Diaspora and Indigeneity – Intersections of Modern Jewish, Kurdish, and Amazigh History
The research field of Middle Eastern and North African Studies is increasingly recognizing the ethnic, linguistic, and religious diversity of a region that was (throughout the Cold War) largely approached through the prism of the nation state. This research agenda includes a growing body of literature on hybrid identities, marginalized communities, transnational connections, and the blind spots of this expansive research field itself: as a legacy of methodological nationalism, Middle Eastern and North African Studies still tends to sideline communities that were historically shaped by non-state politics or various strategies of state evasion (James Scott).
As part of this disciplinary diversification, the Heidelberg Center for Transcultural Studies, the Heidelberg Center for Jewish Studies and the Department of Middle Eastern and Islamic Studies at Heidelberg University invite papers for a three-day conference exploring the intersections of three research fields that operate at the margins of Middle Eastern and North African Studies: Jewish Studies, Kurdish Studies, and Amazigh Studies. The conference will take place in Heidelberg on 27–29 March 2023; the keynote speaker will be Professor Brahim El Guabli (Williams College, USA).
The goal of the conference is to explore and theorize the intersections of modern Jewish, Kurdish, and Amazigh history, with a special focus on competing claims to identity, indigeneity, and diaspora politics. Papers can be presented in English or French. Contributions by young scholars are highly encouraged. The most promising contributions will be published in a special issue of a relevant journal in the field of Middle Eastern and North African Studies.

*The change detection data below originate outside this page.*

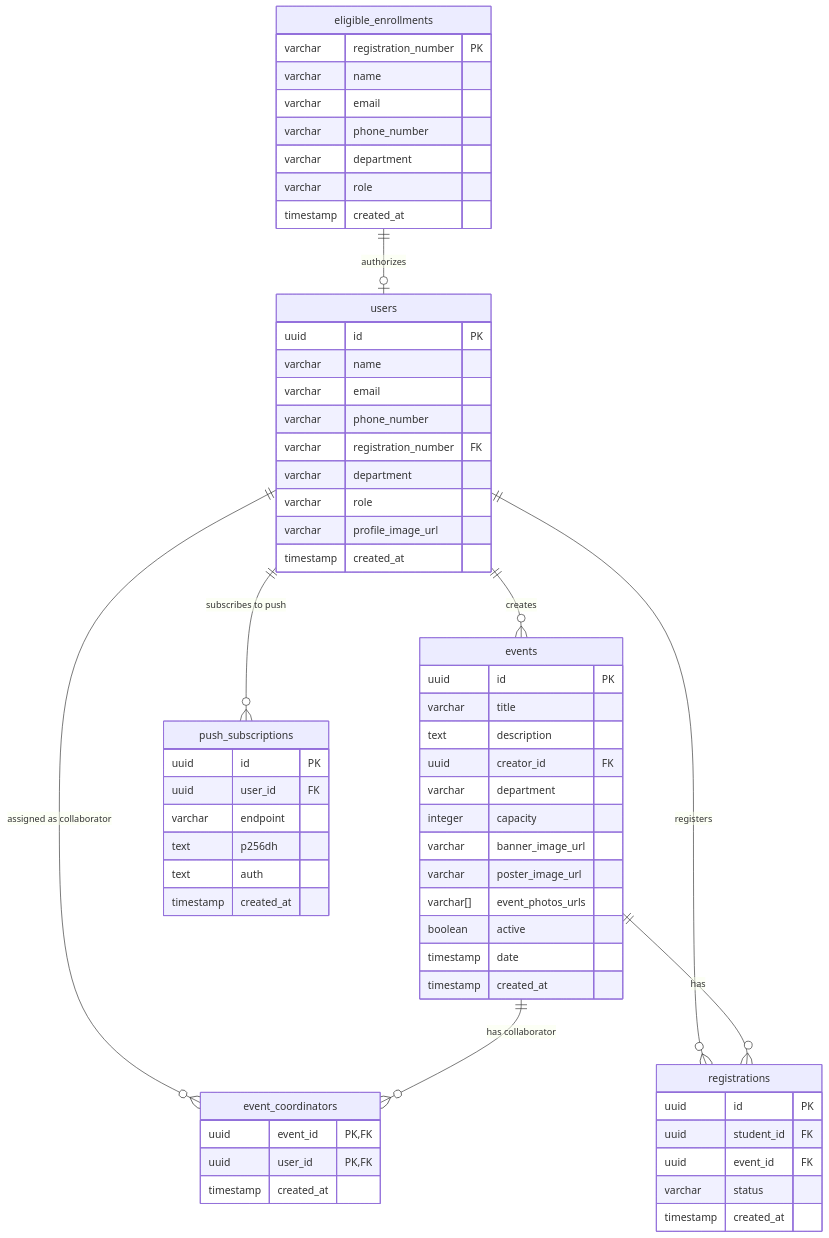
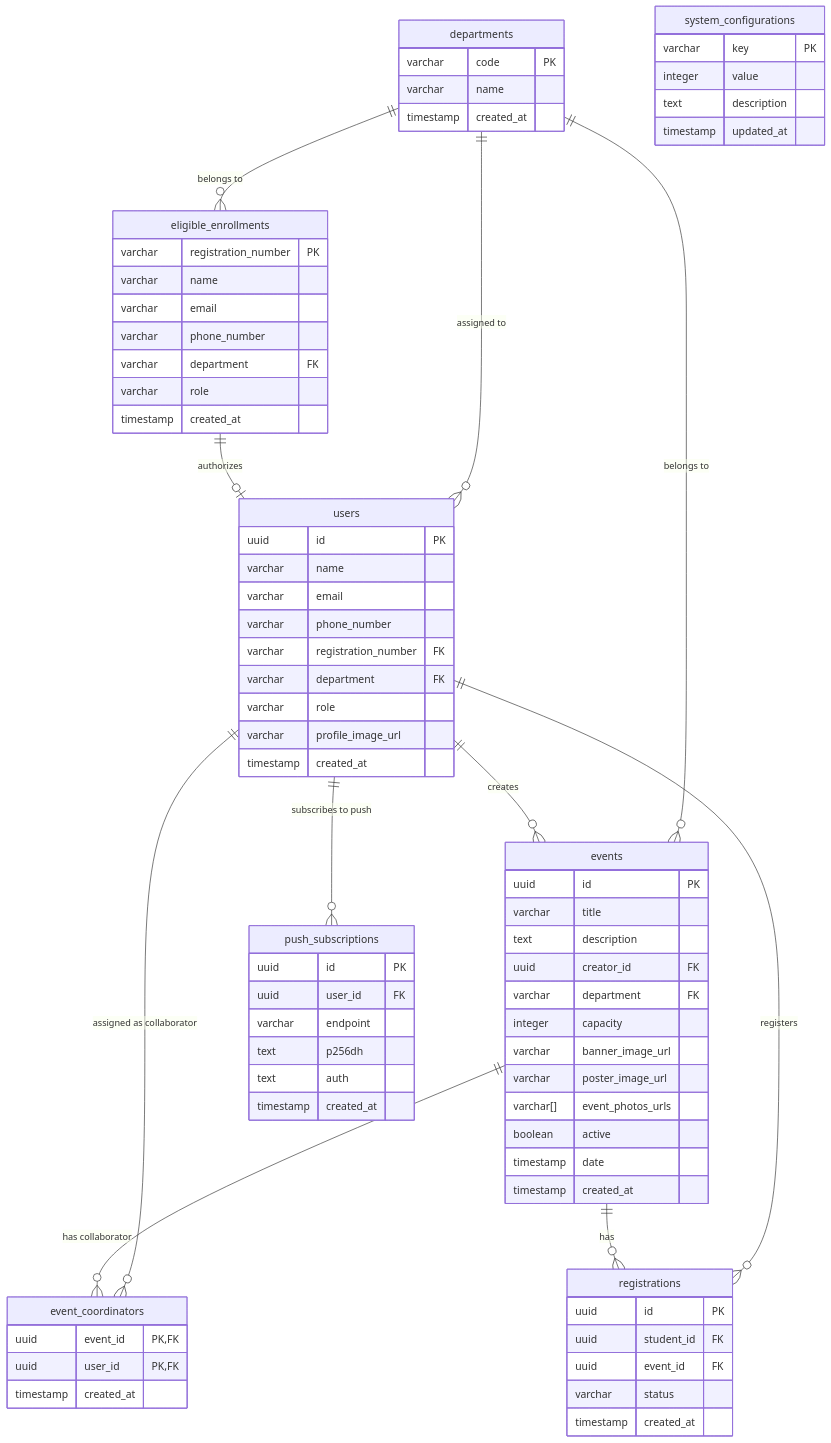
Before and after one commit to pec-developers/pec-events-app: the diagram in docs/lld.md, drawn with Mermaid. The commit also changed other lines of this file and 95 other files, not shown here.

````diff
--- a/docs/lld.md
+++ b/docs/lld.md
@@ -7,65 +7,79 @@
 ```mermaid
 erDiagram
+    departments {
+        varchar code PK
+        varchar name
+        timestamp created_at
+    }
+    system_configurations {
+        varchar key PK
+        integer value
+        text description
+        timestamp updated_at
+    }
     eligible_enrollments {
         varchar registration_number PK
         varchar name
         varchar email
         varchar phone_number
-        varchar department
+        varchar department FK
         varchar role
         timestamp created_at
     }
     users {
         uuid id PK
         varchar name
         varchar email
         varchar phone_number
         varchar registration_number FK
-        varchar department
+        varchar department FK
         varchar role
         varchar profile_image_url
         timestamp created_at
     }
     events {
         uuid id PK
         varchar title
         text description
         uuid creator_id FK
-        varchar department
+        varchar department FK
         integer capacity
         varchar banner_image_url
         varchar poster_image_url
         varchar[] event_photos_urls
         boolean active
         timestamp date
         timestamp created_at
     }
     event_coordinators {
         uuid event_id PK, FK
         uuid user_id PK, FK
         timestamp created_at
     }
     registrations {
         uuid id PK
         uuid student_id FK
         uuid event_id FK
         varchar status
         timestamp created_at
     }
     push_subscriptions {
         uuid id PK
         uuid user_id FK
         varchar endpoint
         text p256dh
         text auth
         timestamp created_at
     }
 
+    departments ||--o{ eligible_enrollments : "belongs to"
+    departments ||--o{ users : "assigned to"
+    departments ||--o{ events : "belongs to"
     eligible_enrollments ||--o| users : "authorizes"
     users ||--o{ events : "creates"
     users ||--o{ event_coordinators : "assigned as collaborator"
     events ||--o{ event_coordinators : "has collaborator"
     users ||--o{ registrations : "registers"
     events ||--o{ registrations : "has"
     users ||--o{ push_subscriptions : "subscribes to push"
 ```
````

We are especially interested in papers that explore the following topics:
– Non-state politics / state evasion
– Politics of memory and history (e.g. memory of Anfal and memory of the Shoah)
– Kurdish Jews, Amazigh Jews, and transnational linkages
– Diaspora politics and the dynamics of nation-building
– Language politics in emerging national movements
– Historical role models, including Israel/Palestine in Kurdish and Amazigh nationalism
– Indigeneity and diaspora as represented in art and literature
– Space, toponymy, and neologisms used to foreground repressed or minoritized identities
The conference is supported by the VolkswagenStiftung. Based on availability, funding will be provided for accommodation and transportation. To apply for the conference, please submit a short abstract (300 words) and a short CV (1-2 pages) with your most important publications by 31 October 2022 to the conference organizers (Johannes Becke, Bareez Majid, and Alessia Colonnelli; contact: firstname.lastname@example.org).